▶ [WORK TASK]: An exact repetition of every entry, with no images, is the required answer.

BEGIN MATERIAL PROVIDED

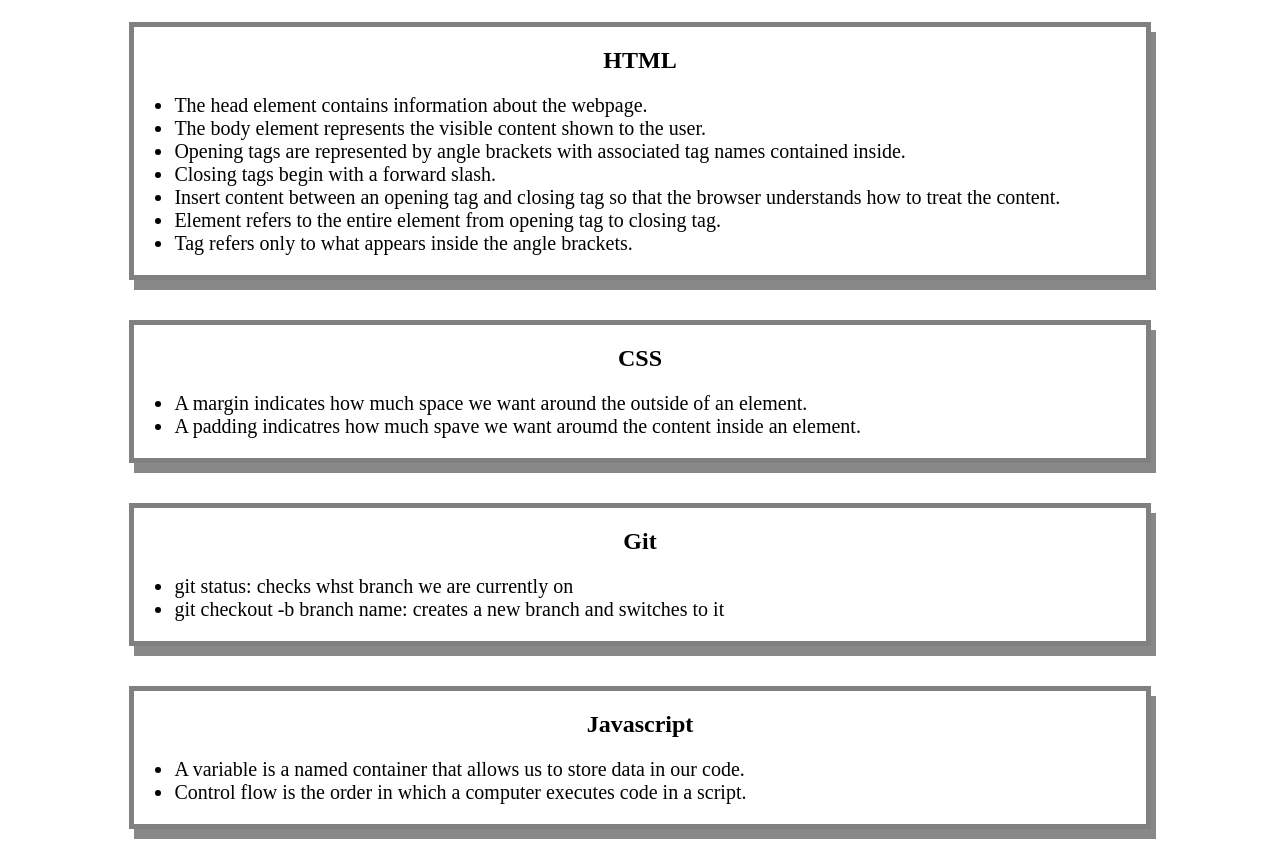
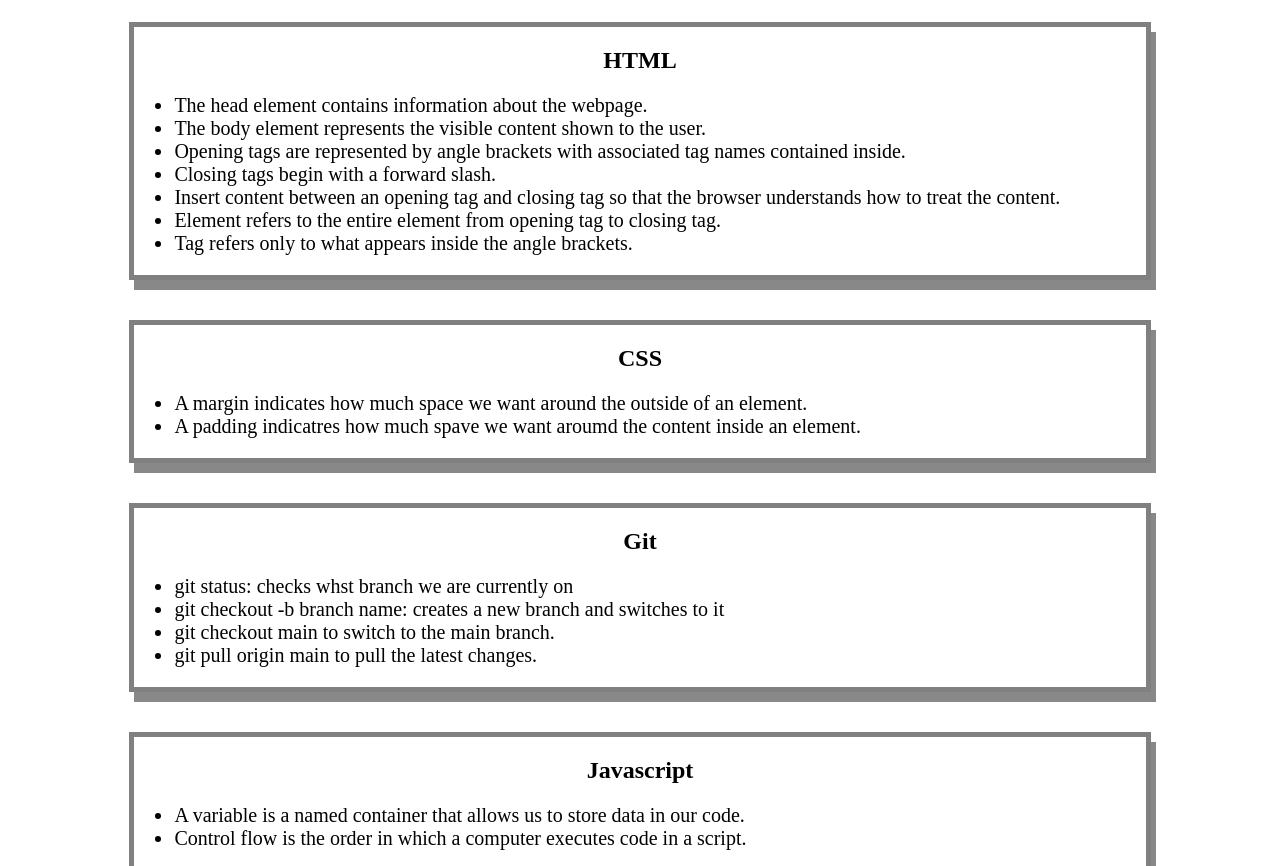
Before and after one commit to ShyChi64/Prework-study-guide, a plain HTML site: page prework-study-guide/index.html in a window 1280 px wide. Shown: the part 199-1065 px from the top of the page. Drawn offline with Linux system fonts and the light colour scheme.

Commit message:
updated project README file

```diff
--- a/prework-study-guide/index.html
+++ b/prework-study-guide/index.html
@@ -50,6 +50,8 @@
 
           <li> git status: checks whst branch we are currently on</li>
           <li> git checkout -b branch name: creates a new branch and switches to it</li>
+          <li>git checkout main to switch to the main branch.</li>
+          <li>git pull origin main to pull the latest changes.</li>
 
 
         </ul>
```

END MATERIAL PROVIDED

▶ [SOLUTION]:
Before and after one commit to ShyChi64/Prework-study-guide, a plain HTML site: page prework-study-guide/index.html in a window 1280 px wide. Shown: the part 199-1065 px from the top of the page. Drawn offline with Linux system fonts and the light colour scheme.

Commit message:
updated project README file

```diff
--- a/prework-study-guide/index.html
+++ b/prework-study-guide/index.html
@@ -50,6 +50,8 @@
 
           <li> git status: checks whst branch we are currently on</li>
           <li> git checkout -b branch name: creates a new branch and switches to it</li>
+          <li>git checkout main to switch to the main branch.</li>
+          <li>git pull origin main to pull the latest changes.</li>
 
 
         </ul>
```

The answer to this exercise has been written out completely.